Yuliya Hilevych is working together with renowned researchers affiliated with the universities of Cambridge, Oxford, and Lincoln. She is an in-demand speaker at universities, research institutes, and in national and international policy circles. Her contributions to the briefing papers of the United Nations in Washington, advice issued to the Ministry of Justice and Security, and media appearances attest to the broad reach of her research.

Lieuwe Zijlstra

Dr. Lieuwe Zijlstra, University College Groningen

Lieuwe Zijlstra (1983) is affiliated with University College Groningen as assistant professor. He is an interdisciplinary researcher in the new field of experimental philosophy. Lieuwe Zijlstra’s academic career displays both his academically innovative and socially relevant qualities. A typical characteristic of his interdisciplinary research is that he conducts both empirical and philosophical research into topics that are directly linked to social issues, or on our daily life.

In his PhD thesis, he researched whether people are inclined to think that moral judgements are objectively correct or incorrect by combining philosophical research findings with conducting psychological experiments. During his PhD research in Groningen and Ghent, he conducted research at Yale University for a year and a half under the supervision of Joshua Knobe, leader in the experimental philosophy research field. This is a highly demanding field of research. It requires command of conceptual analysis and logic, as well as expertise in empirical research methodology and statistics. Zijlstra is a pioneer in the Netherlands. He is working on academic issues in moral psychology, perceptions of personal identity, happiness and search for meaning, as well as on the topic of moral progress.

In his interdisciplinary lectures at the University College Groningen, he asked students to research the relationship between memory and identity, the subjective experience of happiness in social groups, and the origins of moral judgements.
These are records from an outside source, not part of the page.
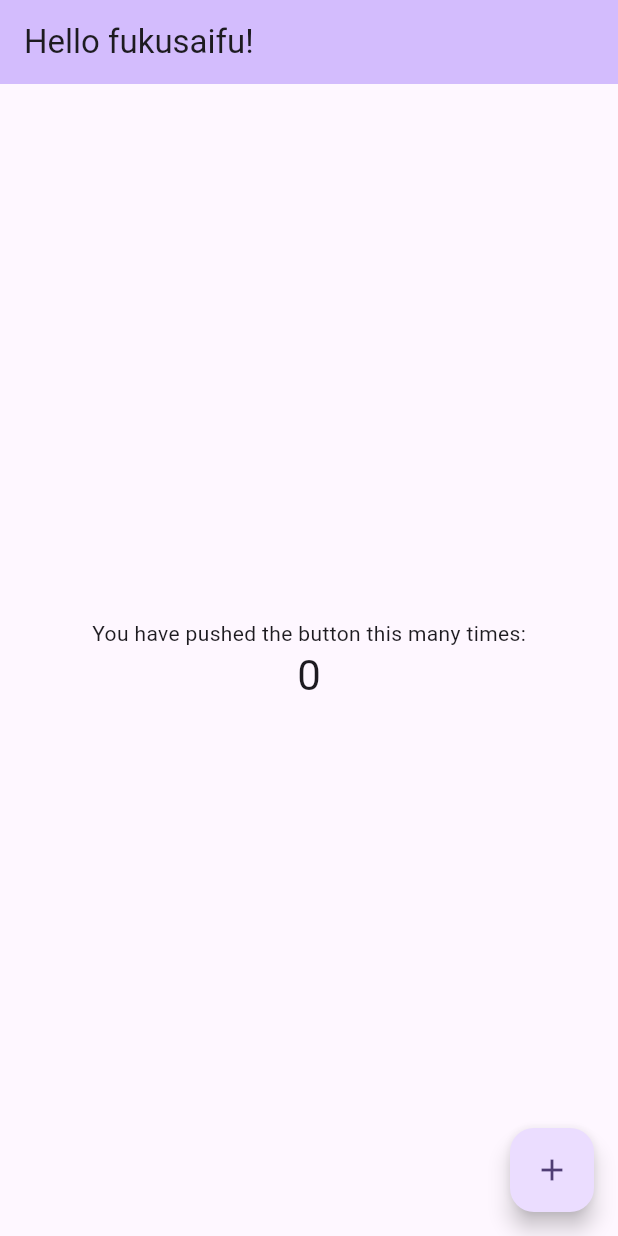
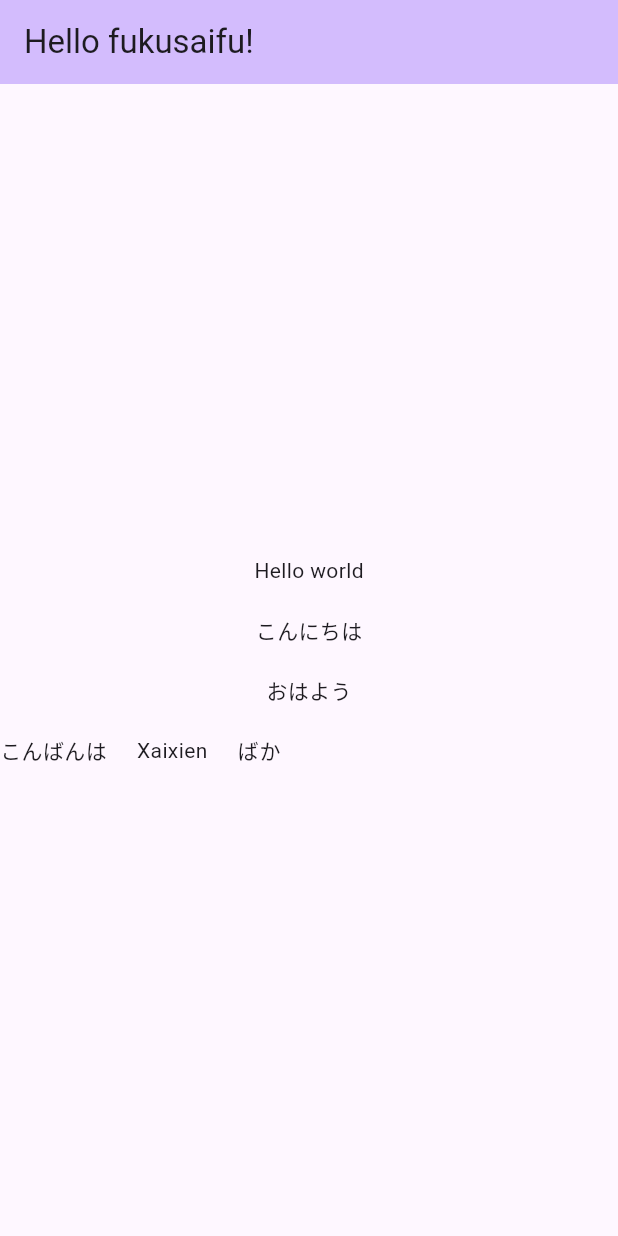
Before and after one commit to secretProject-Co/fukusaifu, a Flutter app: the screen it shows after launch, on a phone screen of 412 x 824 dp. Run offline on Flutter 3.47's test engine with Material 2 defaults, Android fonts, the phone set to English and light mode, and no system bars; our stand-ins replace gap.

Commit message:
feat: Gap_Test

```diff
--- a/lib/main.dart
+++ b/lib/main.dart
@@ -1,4 +1,5 @@
 import 'package:flutter/material.dart';
+import 'package:gap/gap.dart';
 
 void main() {
   runApp(const MyApp());
@@ -49,27 +50,29 @@
 
         title: Text(widget.title),
       ),
-      body: Center(
-
+      body: const Center(
         child: Column(
-
+          crossAxisAlignment: CrossAxisAlignment.center,
           mainAxisAlignment: MainAxisAlignment.center,
-          children: <Widget>[
-            const Text(
-              'You have pushed the button this many times:',
-            ),
-            Text(
-              '$_counter',
-              style: Theme.of(context).textTheme.headlineMedium,
+          children: [
+            Text("Hello world"),
+            Gap(20),
+            Text("こんにちは"),
+            Gap(20),
+            Text("おはよう"),
+            Gap(20),
+            Row(
+              children: [
+                Text("こんばんは"),
+                Gap(20),
+                Text("Xaixien"),
+                Gap(20),
+                Text("ばか"),
+              ],
             ),
           ],
         ),
       ),
-      floatingActionButton: FloatingActionButton(
-        onPressed: _incrementCounter,
-        tooltip: 'Increment',
-        child: const Icon(Icons.add),
-      ), // This trailing comma makes auto-formatting nicer for build methods.
     );
   }
 }
```
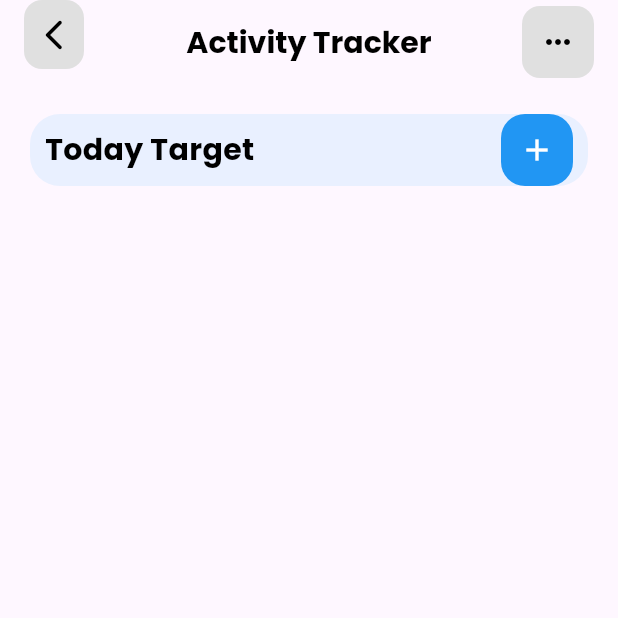
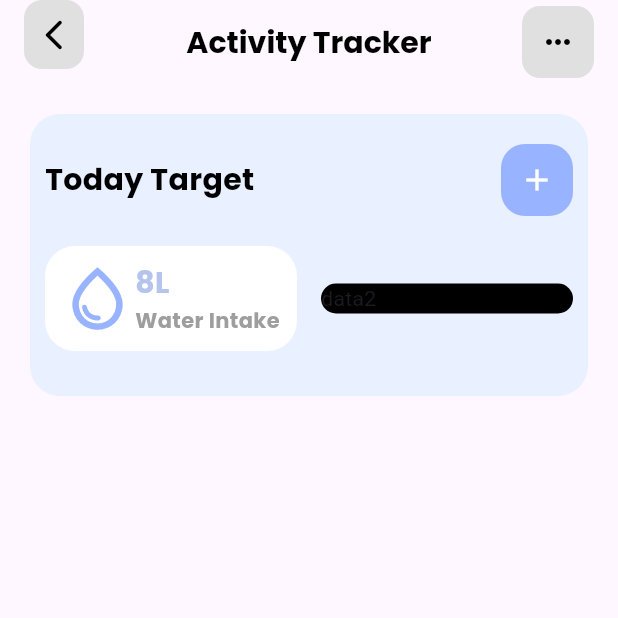
Before and after one commit to vLSunny/Pemrograman-Mobile, a Flutter app: the ActivityTrackerScreen screen opened directly, on a phone screen of 412 x 824 dp, the top half of it. Run offline on Flutter 3.47's test engine with Material 3 defaults, Android fonts, the phone set to English and light mode, and no system bars; our stand-ins replace convex_bottom_bar, fl_chart, google_fonts, syncfusion_flutter_calendar, syncfusion_flutter_charts; key blocks and very long unbroken strings in the code were emptied for the run.

Commit message:
Updated Code

```diff
--- a/lib/screens/activity_tracker_screen.dart
+++ b/lib/screens/activity_tracker_screen.dart
@@ -70,7 +70,7 @@ class _ActivityTrackerScreenState extends State<ActivityTrackerScreen> {
                       children: [
 
                         Padding(
-                          padding: EdgeInsets.only(left: 10.0, right: 10.0),
+                          padding: EdgeInsets.fromLTRB(10.0, 20.0, 10.0, 20.0),
                           child: Row(
                             mainAxisAlignment: MainAxisAlignment.spaceBetween,
                             children: [
@@ -86,18 +86,88 @@ class _ActivityTrackerScreenState extends State<ActivityTrackerScreen> {
                               ),
                               Container(
                                 decoration: BoxDecoration(
-                                  color: Colors.blue,             // Button (background) color
-                                  //shape: BoxShape.rectangle,         // Make it circular
+                                  color: Color(0XFF98B3FF),
                                   borderRadius: BorderRadius.circular(16.0),
                                 ),
                                 child: IconButton(
                                   icon: Icon(Icons.add),
-                                  color: Colors.white,            // Icon color
-                                  onPressed: () {
-                                    // Your logic here
-                                  },
+                                  color: Colors.white,
+                                  onPressed: () {},
                                 ),
                               )
+
+                            ],
+                          ),
+                        ),
+
+                        Padding(
+                          padding: EdgeInsets.fromLTRB(10.0, 0.0, 10.0, 30.0),
+                          child: Row(
+                            children: [
+
+                              Expanded(
+                                child: Container(
+                                  decoration: BoxDecoration(
+                                    borderRadius: BorderRadius.circular(20.0),
+                                    color: Colors.white,
+                                  ),
+                                  child: Padding(
+                                    padding: EdgeInsets.fromLTRB(10.0, 10.0, 10.0, 10.0),
+                                    child: Row(
+                                      children: [
+
+                                        Icon(
+                                          Icons.water_drop_outlined,
+                                          color: Color(0XFF98B3FF),
+                                          size: 50,
+                                        ),
+
+                                        Column(
+                                          crossAxisAlignment: CrossAxisAlignment.start,
+                                          children: [
+
+                                            Text("8L",
+                                              style: GoogleFonts.poppins(
+                                                textStyle: TextStyle(
+                                                    fontSize: 20,
+                                                    fontWeight: FontWeight.bold,
+                                                    color: Color(0XFFB5C4EC),
+                                                ),
+                                              ),
+                                            ),
+
+                                            Text("Water Intake",
+                                              style: GoogleFonts.poppins(
+                                                textStyle: TextStyle(
+                                                  fontSize: 14,
+                                                  fontWeight: FontWeight.bold,
+                                                  color: Colors.grey,
+                                                ),
+                                              ),
+                                            ),
+
+                                          ],
+                                        ),
+
+                                      ],
+                                    ),
+                                  ),
+                                ),
+                              ),
+
+                              SizedBox(
+                                width: 16,
+                              ),
+
+                              Expanded(
+                                child: Container(
+                                  decoration: BoxDecoration(
+                                    borderRadius: BorderRadius.circular(20.0),
+                                    color: Colors.black,
+                                  ),
+                                  child: Text("data2"),
+                                ),
+                              ),
 
                             ],
                           ),
```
Last modified:21 June 2024 10.35 a.m.
View this page in: Nederlands